In last week’s Nuclear Friday I said that the 1982 MX Dense Pack basing plan likely came from a 1980 report that included some very implausible basing options. This report seemed to be making the case that the Racetrack plan favored by President Carter and the Air Force was somehow inevitable. I have since found […]
Read more "Nuclear Friday: Atomic Dirigibles?"
The LGM-118 turned me into a serious amateur student of arms control theory and nuclear strategy. The controversies surrounding its development and deployment between 1979 and 1986 prompted the first really serious public discussion of nuclear weapons policy since the early sixties. And there were protests. LGM-118 was met with as much public opposition in […]

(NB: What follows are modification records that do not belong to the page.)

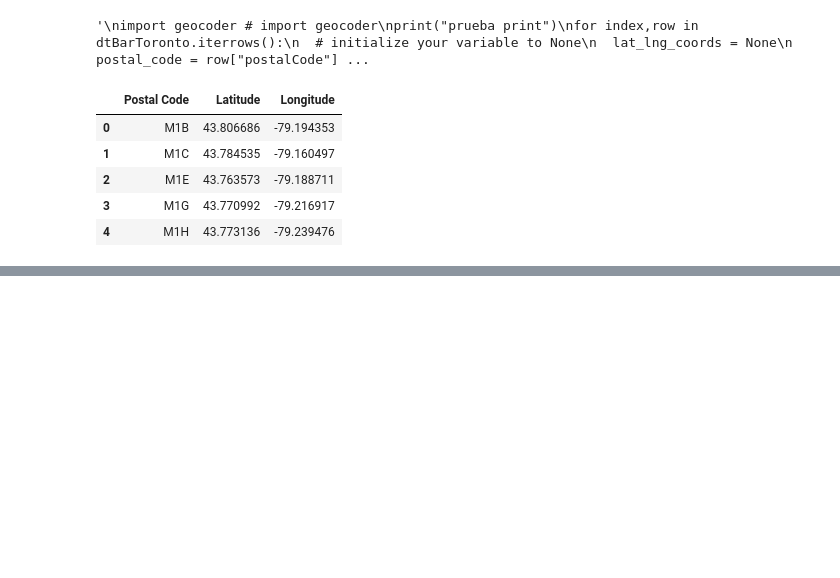
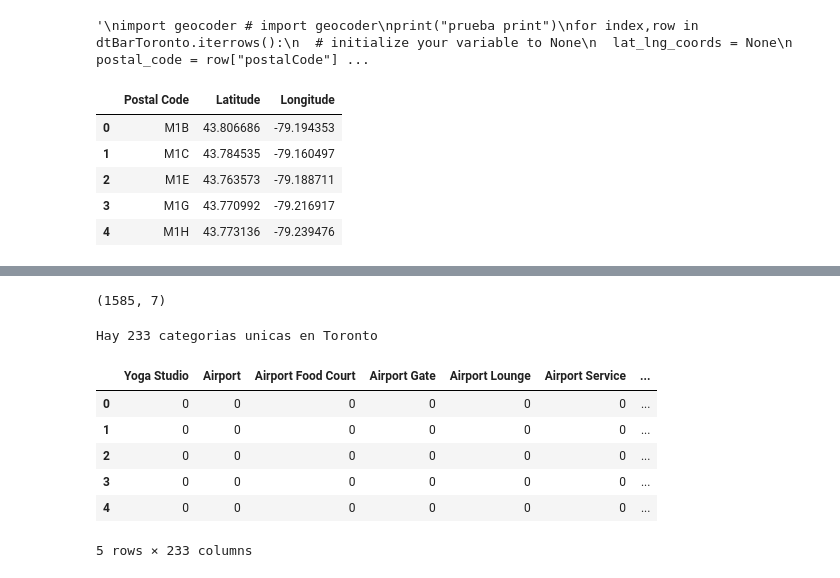
Before and after one commit to SDJM02/CapstoneIBM, a Jupyter notebook: BarriosToronto.ipynb, the cells around one changed output, grey strips where cells are left out. Cells and saved outputs as stored; diff of their text form; code cells hidden in the pictures; blank space fills up the shorter version.

```diff
--- a/BarriosToronto.ipynb
+++ b/BarriosToronto.ipynb
@@ -119,0 +157,4 @@ dtBarToronto.set_index("postalCode").join(df_spacial.set_index("Postal Code"))
+# %%
+#Filtrando unicamente los municipios con la palabra "Toronto en el nombre"
+toronto_data = dtToronto[dtToronto["borough"].str.contains("Toronto")].reset_index(drop=True)
+toronto_data.head()
@@ -119,0 +209,30 @@ dtBarToronto.set_index("postalCode").join(df_spacial.set_index("Postal Code"))
+# %%
+#Llamamos a la funcion anterior
+lugares_toronto = obtener_lugares(toronto_data["neighborhood"],toronto_data["Latitude"],toronto_data["Longitude"])
+lugares_toronto.shape
+# %% [output]
+(1585, 7)
+# %%
+print("Hay {} categorias unicas en Toronto".format(len(lugares_toronto["Venue Category"].unique())))
+# %% [output]
+Hay 233 categorias unicas en Toronto
+# %%
+# generando una columna para cada categoria
+toronto_onehot = pd.get_dummies(lugares_toronto[['Venue Category']], prefix="", prefix_sep="")
+
+# añadir la columna de barrio de regreso al dataframe
+toronto_onehot['Neighborhood'] = lugares_toronto['Neighborhood']
+
+# mover la columna de barrio a la primer columna
+fixed_columns = [toronto_onehot.columns[-1]] + list(toronto_onehot.columns[:-1])
+toronto_onehot= toronto_onehot[fixed_columns]
+
+toronto_onehot.head()
+# %% [output]
+|  | Yoga Studio | Airport | Airport Food Court | Airport Gate | Airport Lounge | Airport Service | ... |
+| 0 | 0 | 0 | 0 | 0 | 0 | 0 | ... |
+| 1 | 0 | 0 | 0 | 0 | 0 | 0 | ... |
+| 2 | 0 | 0 | 0 | 0 | 0 | 0 | ... |
+| 3 | 0 | 0 | 0 | 0 | 0 | 0 | ... |
+| 4 | 0 | 0 | 0 | 0 | 0 | 0 | ... |
+5 rows × 233 columns
```
Also changed, not shown: parts of 20 cells of this notebook.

Read more "Nuclear Friday: The Homeless Missile"
Most strategic analysts believe that the impending penguin assault has been triggered by the partial collapse of the Larsen C ice shelf. Others think that the collapsing ice might be some sort of ice-based weapons technology, possibly developed with assistance from North Korea. While the prospect of a giant amphibious assault ship made of ice is certainly terrifying, we should remember that previous attempts to construct such ships have failed.

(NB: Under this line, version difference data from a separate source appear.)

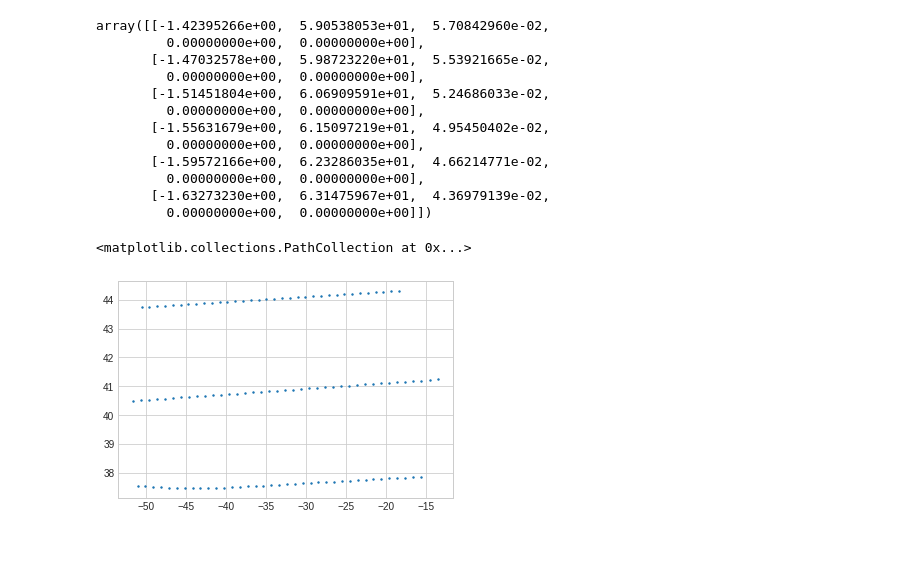
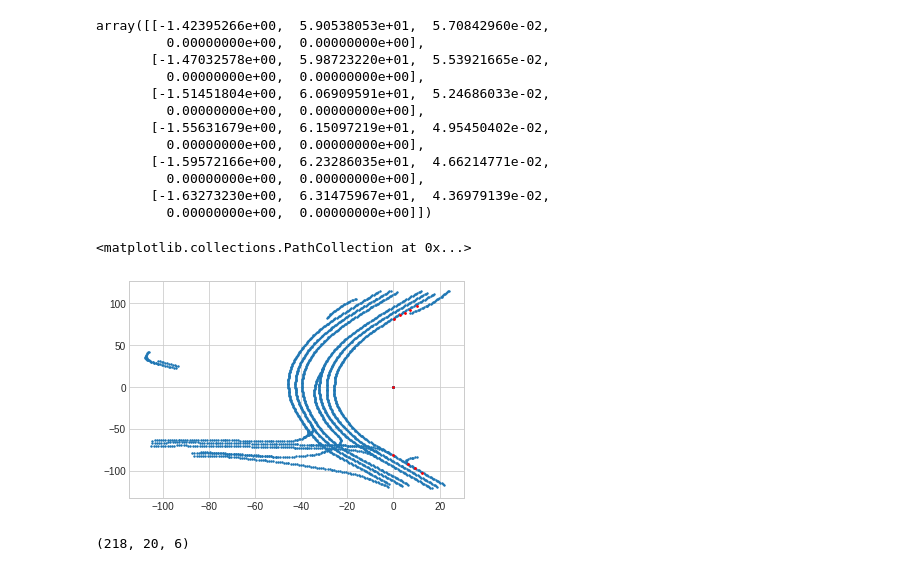
Before and after one commit to tudelft-iv-students/offline-tracking-with-object-permanence, a Jupyter notebook: test.ipynb, the cells around one changed output. Cells and saved outputs as stored; diff of their text form; code cells hidden in the pictures.

```diff
--- a/test.ipynb
+++ b/test.ipynb
@@ -96,8 +76,8 @@ from nuscenes.prediction.input_representation.agents import AgentBoxesWithFadedH
 from nuscenes.prediction.input_representation.interface import InputRepresentation
 from nuscenes.prediction.input_representation.combinators import Rasterizer
 import train_eval.utils as u
-self=visualizer
-index_list = self.get_vis_idcs_nuscenes()
+# self=visualizer
+# index_list = self.get_vis_idcs_nuscenes()
 # %%
 checkpoint = torch.load("output/test_home_original_10/checkpoints/12.tar",map_location='cuda:0')
 self.model.load_state_dict(checkpoint['model_state_dict'])
@@ -198,0 +248,22 @@ for i,data in enumerate(trainer.tr_dl):
+# %%
+from nuscenes.prediction.input_representation.static_layers import correct_yaw
+from pyquaternion import Quaternion
+from nuscenes.eval.common.utils import quaternion_yaw
+from numpy import linalg as LA
+sample_annotation = helper.get_sample_annotation(instance_token, sample_token)
+map_name = helper.get_map_name_from_sample_token(sample_token)
+
+x, y = sample_annotation['translation'][:2]
+yaw = quaternion_yaw(Quaternion(sample_annotation['rotation']))
+yaw_corrected = correct_yaw(yaw)
+global_pose=(x,y,yaw_corrected)
+if 'origin' in data_test:
+    origin=(data_test['origin'][0][sample_id].item(),data_test['origin'][1][sample_id].item(),data_test['origin'][2][sample_id].item())
+else:
+    coords_fut,global_yaw_fut,time_fut = helper.get_future_for_agent(instance_token, sample_token, seconds=2+prediction_horizon, in_agent_frame=False,add_yaw_and_time=True)
+
+    sep_idx= np.searchsorted(time_fut, (prediction_horizon-0.001).item())
+    origin_fut=coords_fut[sep_idx][0],coords_fut[sep_idx][1],correct_yaw(quaternion_yaw(Quaternion(global_yaw_fut[sep_idx])))
+    origin=tuple((np.asarray(global_pose)+np.asarray(origin_fut))/2)
+
+dist=LA.norm(future[0,:2].cpu(),ord=2)
@@ -1740,7 +2044,7 @@ Done reverse indexing in 0.1 seconds.
 # %%
 from datasets.nuScenes.prediction import PredictHelper_occ
 helper=PredictHelper_occ(nusc)
-graph_extractor=NuScenesGraphs_OCC('extract_data','/home/stanliu/code/pgp/PGP/preprocess_graph',cfg['train_set_args'],helper)
+graph_extractor=NuScenesGraphs_OCC('extract_data','preprocess_graph_mini_test',cfg['train_set_args'],helper)
 # %%
 self=graph_extractor
 future_lengths=[]
@@ -1878,2 +2161,0 @@ graph_extractor.compute_stats(idx)
-# %%
-graph_extractor.max_nodes=105
@@ -1949,15 +2237,26 @@ array([[-1.42395266e+00,  5.90538053e+01,  5.70842960e-02,
          0.00000000e+00,  0.00000000e+00]])
 # %%
 import numpy as np
+batch=0
 prev_feat=np.empty([0,6])
-for idx in [3,4,7, 8, 31, 32]:
-    feat=lane_node_feats[idx]
+for idx in range(lane_node_feats.shape[1]):
+    feat=lane_node_feats[batch,idx].cpu()
     prev_feat=np.r_[prev_feat,feat]
-idx=-10
+
 import matplotlib.pyplot as plt
 x=prev_feat[:,0]
 y=prev_feat[:,1]
 plt.scatter(x,y,s=2)
+
+motion=np.array(concat[batch].cpu())
+
+x=motion[:,0]
+y=motion[:,1]
+plt.scatter(x,y,s=3,color='r')
 # %% [output]
 <matplotlib.collections.PathCollection at 0x...>
-[figure, old version]
+[figure, new version]
+# %%
+data['map_representation']['lane_node_feats'].shape
+# %% [output]
+(218, 20, 6)
```
Also changed, not shown: parts of 51 cells of this notebook, 25 other files.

Read more "The Penguins are on their Way"
Just a short video and commentary post this week. It’s been a rough one. Got to meet the Death Nurse this week. At least that’s what I call her. The point of home hospice care is to keep my dad out of the hospital. That means you can’t call 911, because they’d take him to […]

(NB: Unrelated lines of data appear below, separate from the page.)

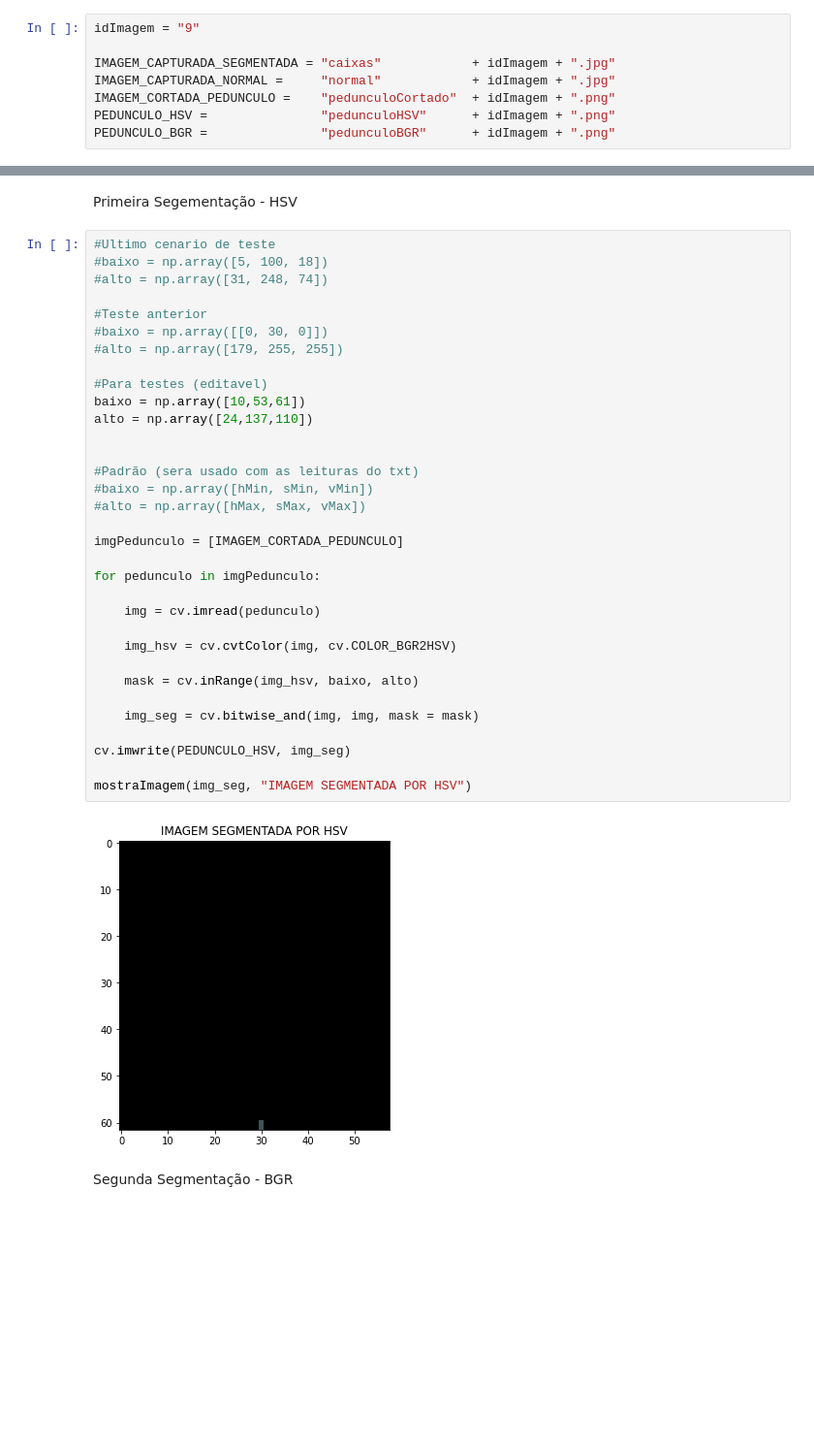
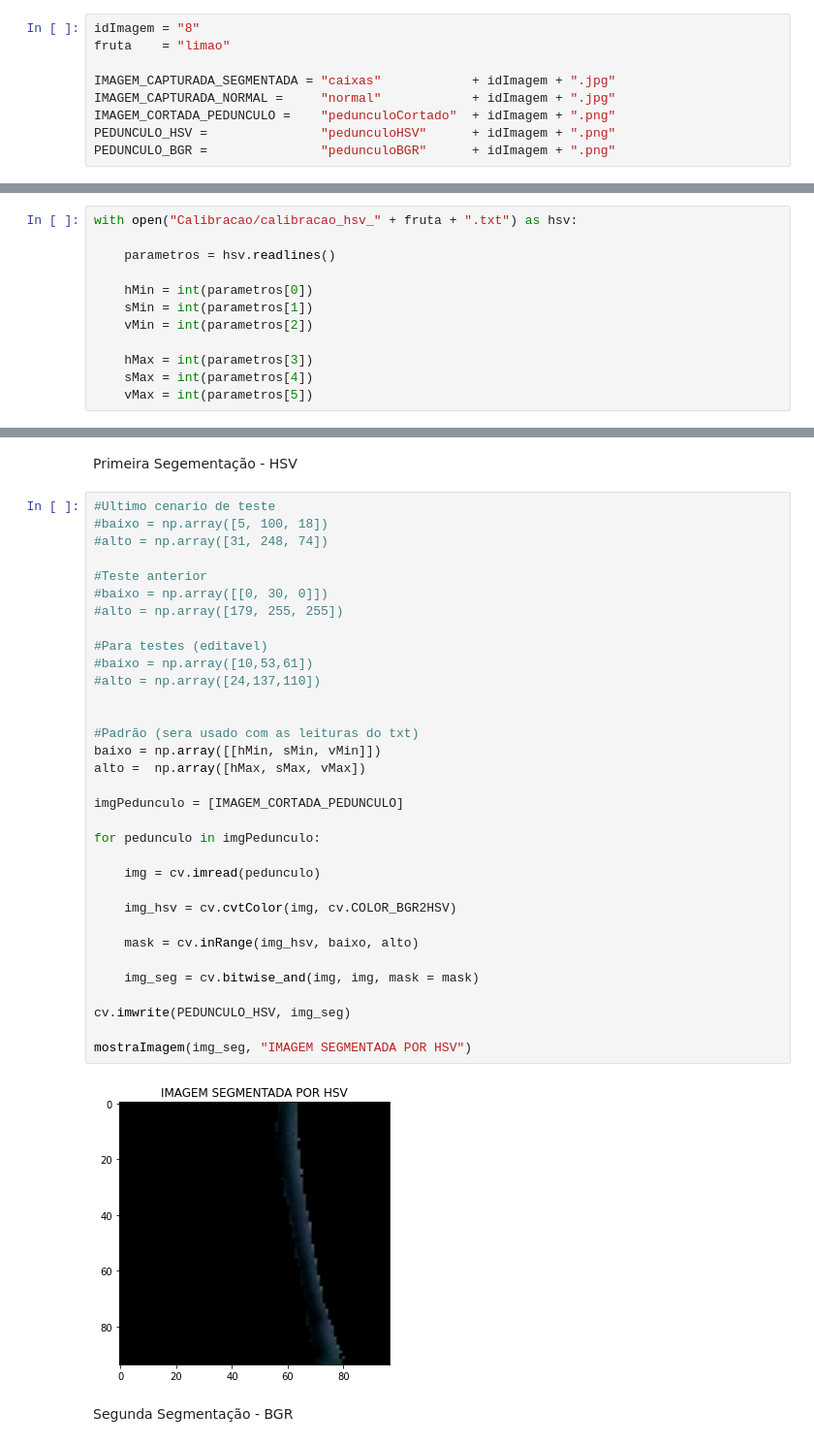
Before and after one commit to AndreAlbu/SVCf, a Jupyter notebook: PontoCompletoSegundo.ipynb, the cells around one changed output, grey strips where cells are left out. Shown at 97% size. Drawn from its saved outputs; the diff is of its cells as text; blank space fills up the shorter version.

Commit message:
Visão computacional e processamento de imagem
Adição da acuracia

```diff
--- a/PontoCompletoSegundo.ipynb
+++ b/PontoCompletoSegundo.ipynb
@@ -9,7 +9,8 @@ import time
 # %% [markdown]
 ## Variaveis e caminhos
 # %%
-idImagem = "9"
+idImagem = "8"
+fruta    = "limao"
 
 IMAGEM_CAPTURADA_SEGMENTADA = "caixas"            + idImagem + ".jpg"
 IMAGEM_CAPTURADA_NORMAL =     "normal"            + idImagem + ".jpg"
@@ -28,3 +31,15 @@ def mostraImagem(imagemUso, titulo):
+# %%
+with open("Calibracao/calibracao_hsv_" + fruta + ".txt") as hsv:
+
+    parametros = hsv.readlines()
+
+    hMin = int(parametros[0])
+    sMin = int(parametros[1])
+    vMin = int(parametros[2])
+
+    hMax = int(parametros[3])
+    sMax = int(parametros[4])
+    vMax = int(parametros[5])
 # %% [markdown]
 # Imagem Pré-Processada
 # %% [markdown]
@@ -112,38 +127,38 @@ Primeira Segementação - HSV
 # %%
 #Ultimo cenario de teste
 #baixo = np.array([5, 100, 18])
 #alto = np.array([31, 248, 74])
 
 #Teste anterior
 #baixo = np.array([[0, 30, 0]])
 #alto = np.array([179, 255, 255])
 
 #Para testes (editavel)
-baixo = np.array([10,53,61])
-alto = np.array([24,137,110])
+#baixo = np.array([10,53,61])
+#alto = np.array([24,137,110])
 
 
 #Padrão (sera usado com as leituras do txt)
-#baixo = np.array([hMin, sMin, vMin])
-#alto = np.array([hMax, sMax, vMax])
+baixo = np.array([[hMin, sMin, vMin]])
+alto =  np.array([hMax, sMax, vMax])
 
 imgPedunculo = [IMAGEM_CORTADA_PEDUNCULO]
 
 for pedunculo in imgPedunculo:
 
     img = cv.imread(pedunculo)
 
     img_hsv = cv.cvtColor(img, cv.COLOR_BGR2HSV)
 
     mask = cv.inRange(img_hsv, baixo, alto)
 
     img_seg = cv.bitwise_and(img, img, mask = mask)
 
 cv.imwrite(PEDUNCULO_HSV, img_seg)
 
 mostraImagem(img_seg, "IMAGEM SEGMENTADA POR HSV")
 # %% [output]
-[figure, old version]
+[figure, new version]
 # %% [markdown]
 Segunda Segmentação - BGR
 # %%
```
Also changed, not shown: parts of 18 cells of this notebook.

Read more "Nuclear Friday: Panic Mode"
If you follow defense news you probably noticed that there was an important successful test of the long-awaited midcourse-intercept exoatmospheric kill vehicle. The EKV was the payload of a Boeing designed Ground Based Interceptor launched from Vandenberg AFB in California. After being accelerated to tremendous speeds to the edge of space, the EKV intercepted an inert […]
Read more "Nuclear Friday: It Came from Kwajalein"